### EXERCISE OBJECTIVE
Below are records to give again exactly; omit each image they contain.

Detected change data:
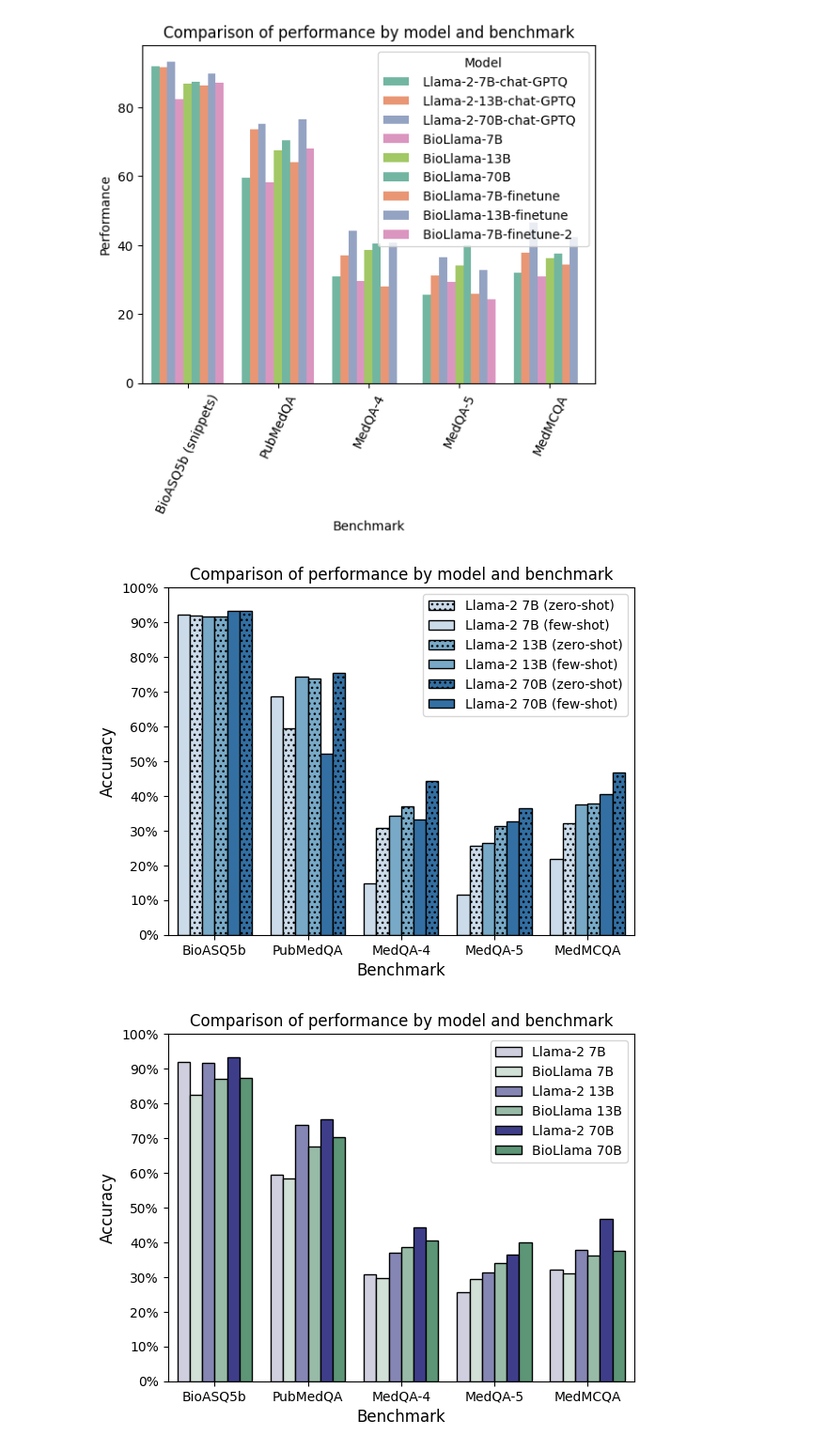
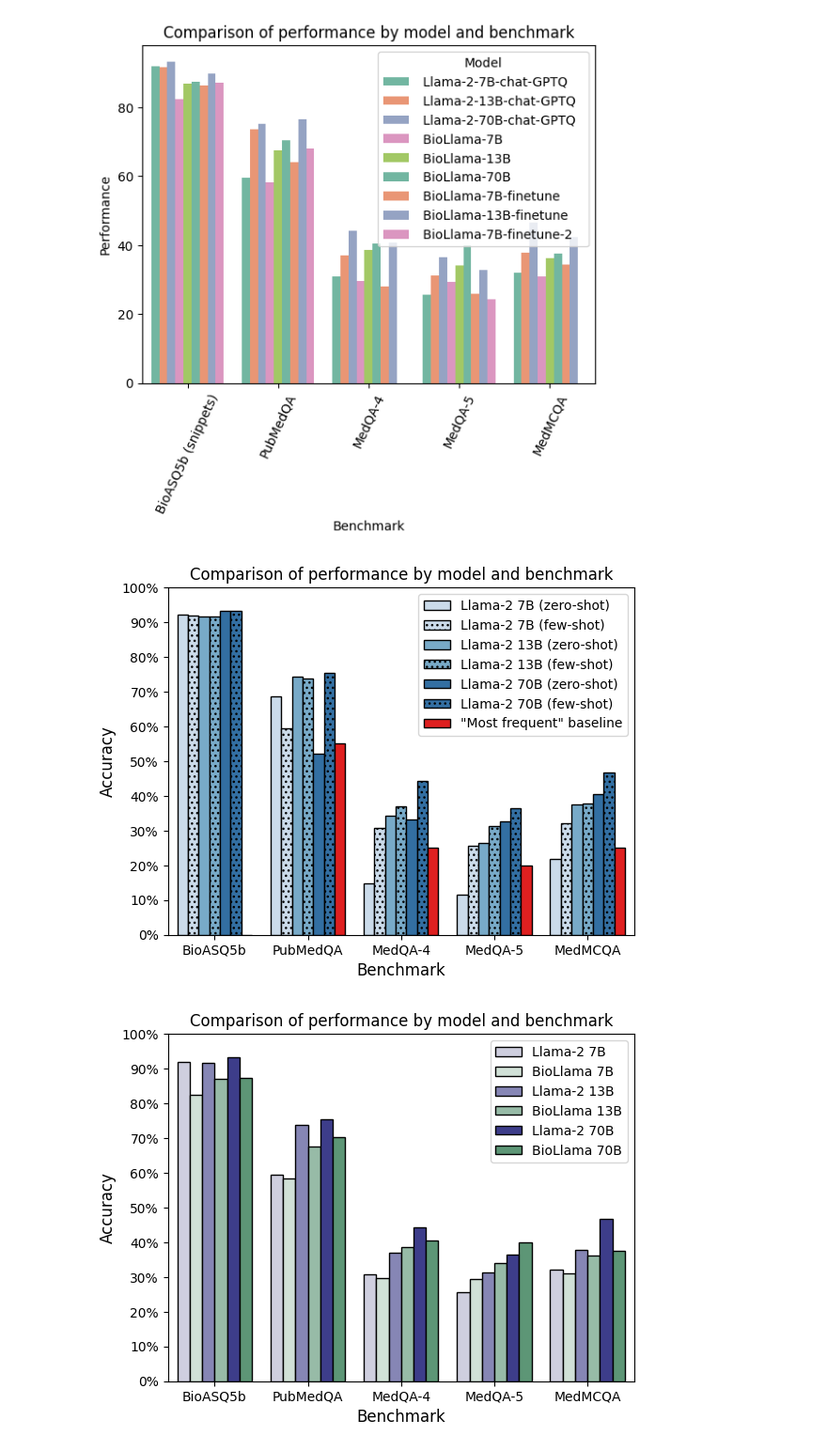
Before and after one commit to Neelectric/BioLlama, a Jupyter notebook: graphs&tables.ipynb, the cells around one changed output. Shown at 94% size. Saved outputs shown, nothing was run; the diff lists cells and outputs as text; code cells hidden in the pictures.

Commit message:
minor graph updates

```diff
--- a/graphs&tables.ipynb
+++ b/graphs&tables.ipynb
@@ -442,6 +442,7 @@ results_zs = """
 | Llama-2 13B (few-shot)  | 91.70                 | 73.74      | 36.9      | 31.3      | 37.8      |
 | Llama-2 70B (zero-shot) | 93.4                  | 52.1       | 33.3      | 32.7      | 40.6      |
 | Llama-2 70B (few-shot)  | 93.4                  | 75.35      | 44.3      | 36.4      | 46.6      |
+| "Most frequent" baseline|  0.0                  | 55.2       | 25.0      | 20.0      | 25.0      |
 """
 # convert the above string into a dataframe
 import pandas as pd
@@ -478,13 +479,15 @@ df_zs["Model"] = df_zs["Model"].str.strip()
 # colors = [model_color[model] for model in df_zs["Model"]]
 # change colours to go from lighter blue to darker blue depending on model size
 colors = [(0.7752402921953095, 0.8583006535947711, 0.9368242983467897)] * 2 + [(0.41708573625528644, 0.6806305267204922, 0.8382314494425221)] * 2 + [(0.1271049596309112, 0.4401845444059977, 0.7074971164936563)] * 2
+colors.append((1.0, 0.0, 0.0))
 
 sns.barplot(x="Benchmark", y="Performance", hue="Model", data=df_zs, palette=colors)
-hatches = ['//', '']
+# hatches = ['//', '']
 # use dots instead of hatches
 hatches = ['...', '']
 hatcher = 0
 set_hatch = False
+# print(df_zs)
 for i, thisbar in enumerate(plt.gca().patches):
     if hatcher == 5 and set_hatch == True:
         hatcher = 0
@@ -492,36 +495,36 @@ for i, thisbar in enumerate(plt.gca().patches):
     elif hatcher == 5 and set_hatch == False:
         hatcher = 0
         set_hatch = True
     hatcher += 1
     if set_hatch:
         thisbar.set_hatch(hatches[0])
     else:
         thisbar.set_hatch(hatches[1])
     thisbar.set_edgecolor('black')
     # print(i, set_hatch, thisbar)
 
 handles, labels = plt.gca().get_legend_handles_labels()
 new_handles = []
 for i, handle in enumerate(handles):
     if i %2:
+        handle.set_hatch(hatches[0])
+    else:
         handle.set_hatch(hatches[1])
-    else:
-        handle.set_hatch(hatches[0])
     new_handles.append(handle)
 plt.gca().get_legend().remove()
 plt.legend(new_handles, labels, loc='upper right')
 # increase y label tick frequency
 plt.yticks(np.arange(0, 101, 10))
 # add "%" to the y ticks
 plt.gca().set_yticklabels(['{:.0f}%'.format(x) for x in plt.gca().get_yticks()])
 plt.xticks(rotation=0)
 plt.title("Comparison of performance by model and benchmark")
 plt.xlabel("Benchmark", fontsize=12)
 plt.ylabel("Accuracy", fontsize=12)
 # Show the chart
 plt.show()
 # %% [output]
-[figure, old version]
+[figure, new version]
 # %%
 results_bl = """
 | Model                   | BioASQ5b (snippets)   | PubMedQA   | MedQA-4   | MedQA-5   | MedMCQA   |
```
Also changed, not shown: 3 other files.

### COMPLETED EXERCISE
Before and after one commit to Neelectric/BioLlama, a Jupyter notebook: graphs&tables.ipynb, the cells around one changed output. Shown at 94% size. Saved outputs shown, nothing was run; the diff lists cells and outputs as text; code cells hidden in the pictures.

Commit message:
minor graph updates

```diff
--- a/graphs&tables.ipynb
+++ b/graphs&tables.ipynb
@@ -442,6 +442,7 @@ results_zs = """
 | Llama-2 13B (few-shot)  | 91.70                 | 73.74      | 36.9      | 31.3      | 37.8      |
 | Llama-2 70B (zero-shot) | 93.4                  | 52.1       | 33.3      | 32.7      | 40.6      |
 | Llama-2 70B (few-shot)  | 93.4                  | 75.35      | 44.3      | 36.4      | 46.6      |
+| "Most frequent" baseline|  0.0                  | 55.2       | 25.0      | 20.0      | 25.0      |
 """
 # convert the above string into a dataframe
 import pandas as pd
@@ -478,13 +479,15 @@ df_zs["Model"] = df_zs["Model"].str.strip()
 # colors = [model_color[model] for model in df_zs["Model"]]
 # change colours to go from lighter blue to darker blue depending on model size
 colors = [(0.7752402921953095, 0.8583006535947711, 0.9368242983467897)] * 2 + [(0.41708573625528644, 0.6806305267204922, 0.8382314494425221)] * 2 + [(0.1271049596309112, 0.4401845444059977, 0.7074971164936563)] * 2
+colors.append((1.0, 0.0, 0.0))
 
 sns.barplot(x="Benchmark", y="Performance", hue="Model", data=df_zs, palette=colors)
-hatches = ['//', '']
+# hatches = ['//', '']
 # use dots instead of hatches
 hatches = ['...', '']
 hatcher = 0
 set_hatch = False
+# print(df_zs)
 for i, thisbar in enumerate(plt.gca().patches):
     if hatcher == 5 and set_hatch == True:
         hatcher = 0
@@ -492,36 +495,36 @@ for i, thisbar in enumerate(plt.gca().patches):
     elif hatcher == 5 and set_hatch == False:
         hatcher = 0
         set_hatch = True
     hatcher += 1
     if set_hatch:
         thisbar.set_hatch(hatches[0])
     else:
         thisbar.set_hatch(hatches[1])
     thisbar.set_edgecolor('black')
     # print(i, set_hatch, thisbar)
 
 handles, labels = plt.gca().get_legend_handles_labels()
 new_handles = []
 for i, handle in enumerate(handles):
     if i %2:
+        handle.set_hatch(hatches[0])
+    else:
         handle.set_hatch(hatches[1])
-    else:
-        handle.set_hatch(hatches[0])
     new_handles.append(handle)
 plt.gca().get_legend().remove()
 plt.legend(new_handles, labels, loc='upper right')
 # increase y label tick frequency
 plt.yticks(np.arange(0, 101, 10))
 # add "%" to the y ticks
 plt.gca().set_yticklabels(['{:.0f}%'.format(x) for x in plt.gca().get_yticks()])
 plt.xticks(rotation=0)
 plt.title("Comparison of performance by model and benchmark")
 plt.xlabel("Benchmark", fontsize=12)
 plt.ylabel("Accuracy", fontsize=12)
 # Show the chart
 plt.show()
 # %% [output]
-[figure, old version]
+[figure, new version]
 # %%
 results_bl = """
 | Model                   | BioASQ5b (snippets)   | PubMedQA   | MedQA-4   | MedQA-5   | MedMCQA   |
```
Also changed, not shown: 3 other files.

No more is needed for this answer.